On September 24, 2010, in the late afternoon, a Los Angeles Superior Court allowed Lindsay Lohan to post bail and be released from custody after her lawyer appealed an earlier ruling that morning denying her the right to post bail.
The previous judge’s ruling denying bail meant that Lohan would have been in custody at least until her October 22 probation violation hearing.
Lohan’s attorney argued that the superior court must give Lohan the right to post bail for misdemeanor probation violations. Her probation stemmed from two drug-related convictions in 2007. Lohan admitted two weeks ago via tweet that she violated her probation by failing a drug test.
After posting $300,000 bail, Lohan agreed to wear an electronic alcohol-monitoring anklet as a condition of her release. The day after her release, she visited a homeless teen shelter and voluntarily checked herself into a drug rehabilitation program. The judge may still sentence her to jail during her October 22 hearing.
Under the California Constitution, article I, section 12, a person has a right to bail unless the person is accused of a capital crime or certain other felonies after a court has determined that evidence of the person’s guilt is substantial or the risk to public safety is too great to allow the person to post bail. Under California Penal Code section 1271 and the California Constitution, if a person is charged with anything other than a capital offense or certain felonies, a person has a right to bail.

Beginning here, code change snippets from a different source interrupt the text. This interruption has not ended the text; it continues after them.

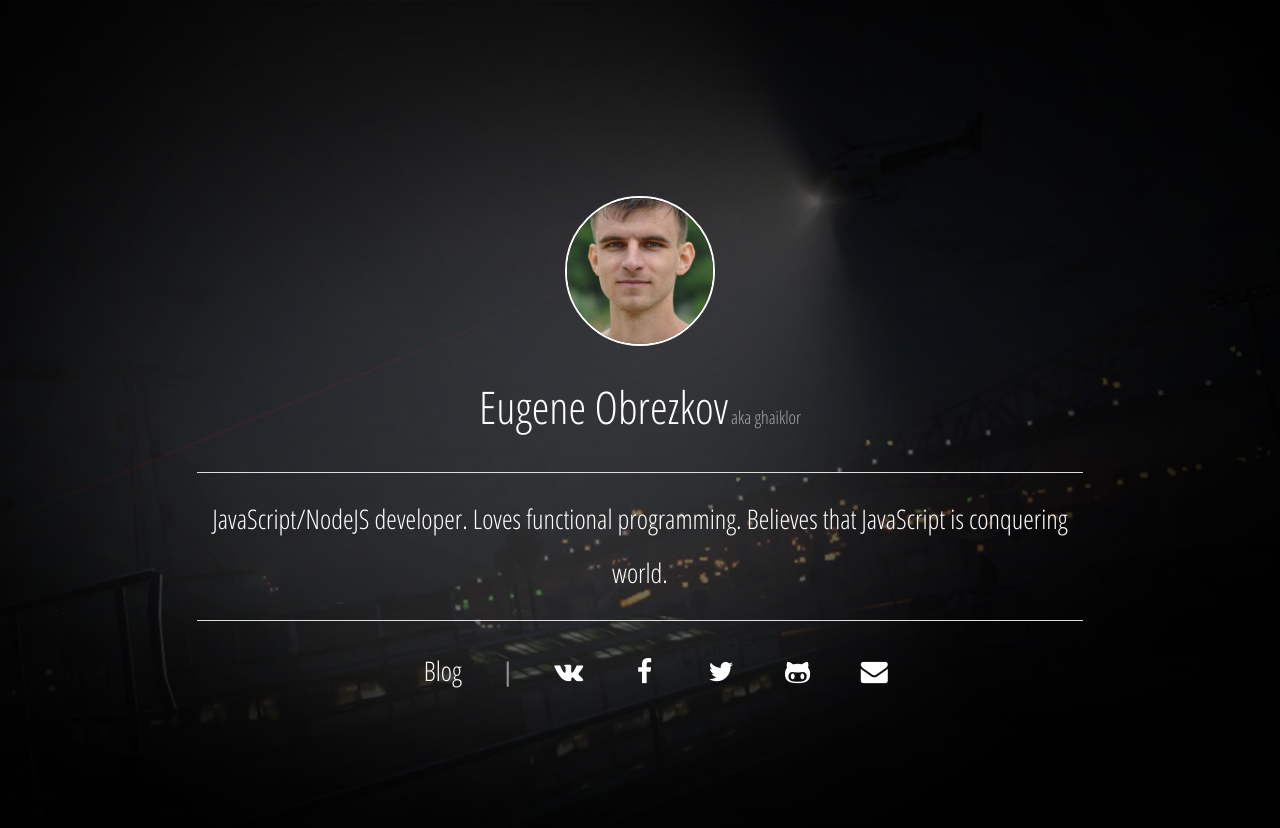
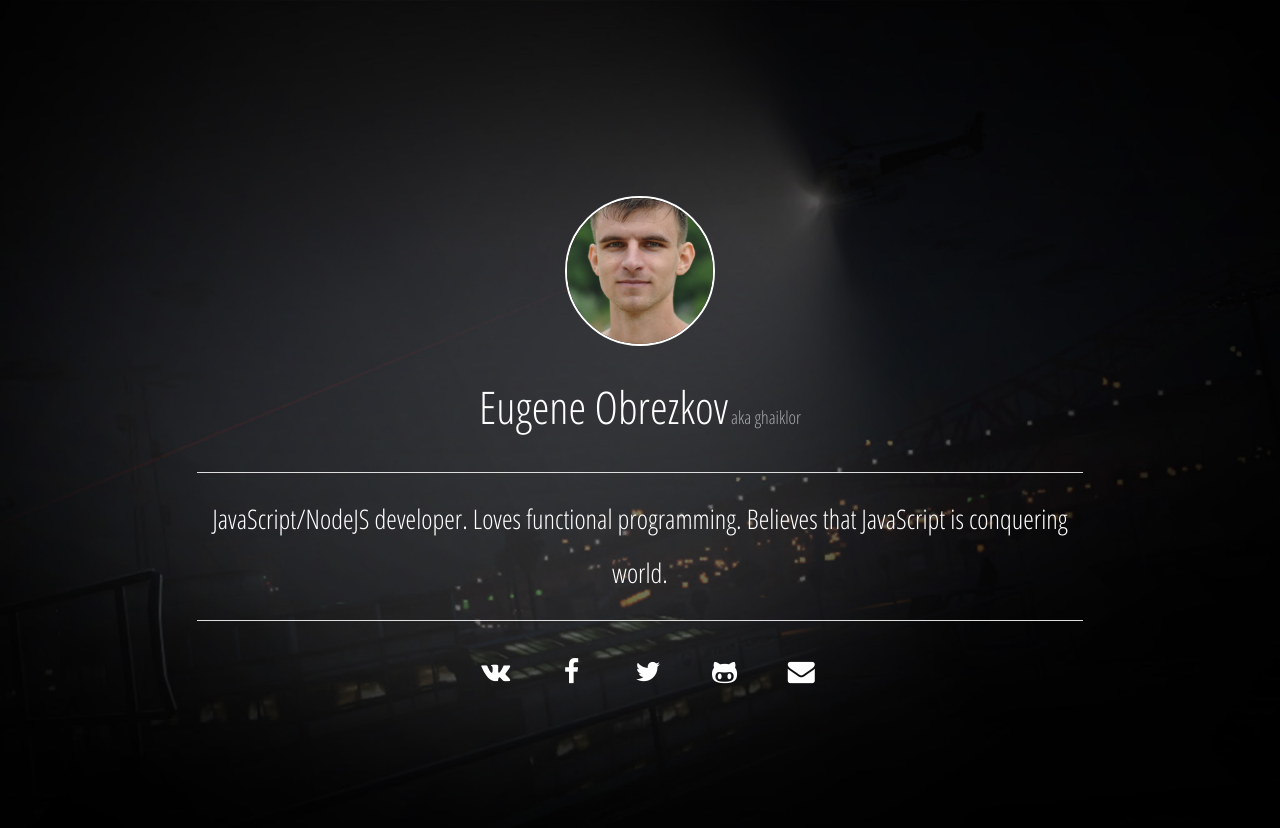
Before and after one commit to ghaiklor/ghaiklor.com, a Jekyll site: the page built from index.html, in a window 1280 px wide. Shown: the top 828 px of the page. Built offline with Jekyll 4.4.1, drawn with Linux system fonts in a browser that asks for light colours.

Commit message:
Comment blog link

```diff
--- a/index.html
+++ b/index.html
@@ -18,9 +18,9 @@ layout: default
     <hr/>
 
     <ul class="button-group contacts-group">
-      <li><a href="/blog" class="button round contacts-item">Blog</a></li>
-      <li class="vertical-divider hidden-for-small"></li>
-      <br class="show-for-small-only"/>
+      <!--<li><a href="/blog" class="button round contacts-item">Blog</a></li>-->
+      <!--<li class="vertical-divider hidden-for-small"></li>-->
+      <!--<br class="show-for-small-only"/>-->
       <li>
         <a href="https://vk.com/ghaiklor" target="_blank" class="button round contacts-item icon">
           <i class="icon-vkontakte"></i>
```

If you or someone you know has been accused of a probation violation, you will need an experienced Los Angeles County criminal defense attorney who will thoroughly explain the probation violation consequences to you. At Wallin & Klarich, we have helped people accused of probation violations for over 30 years. Call us today at (888) 280-6839 or visit us at our website at www.wklaw.com. We will be there when you call.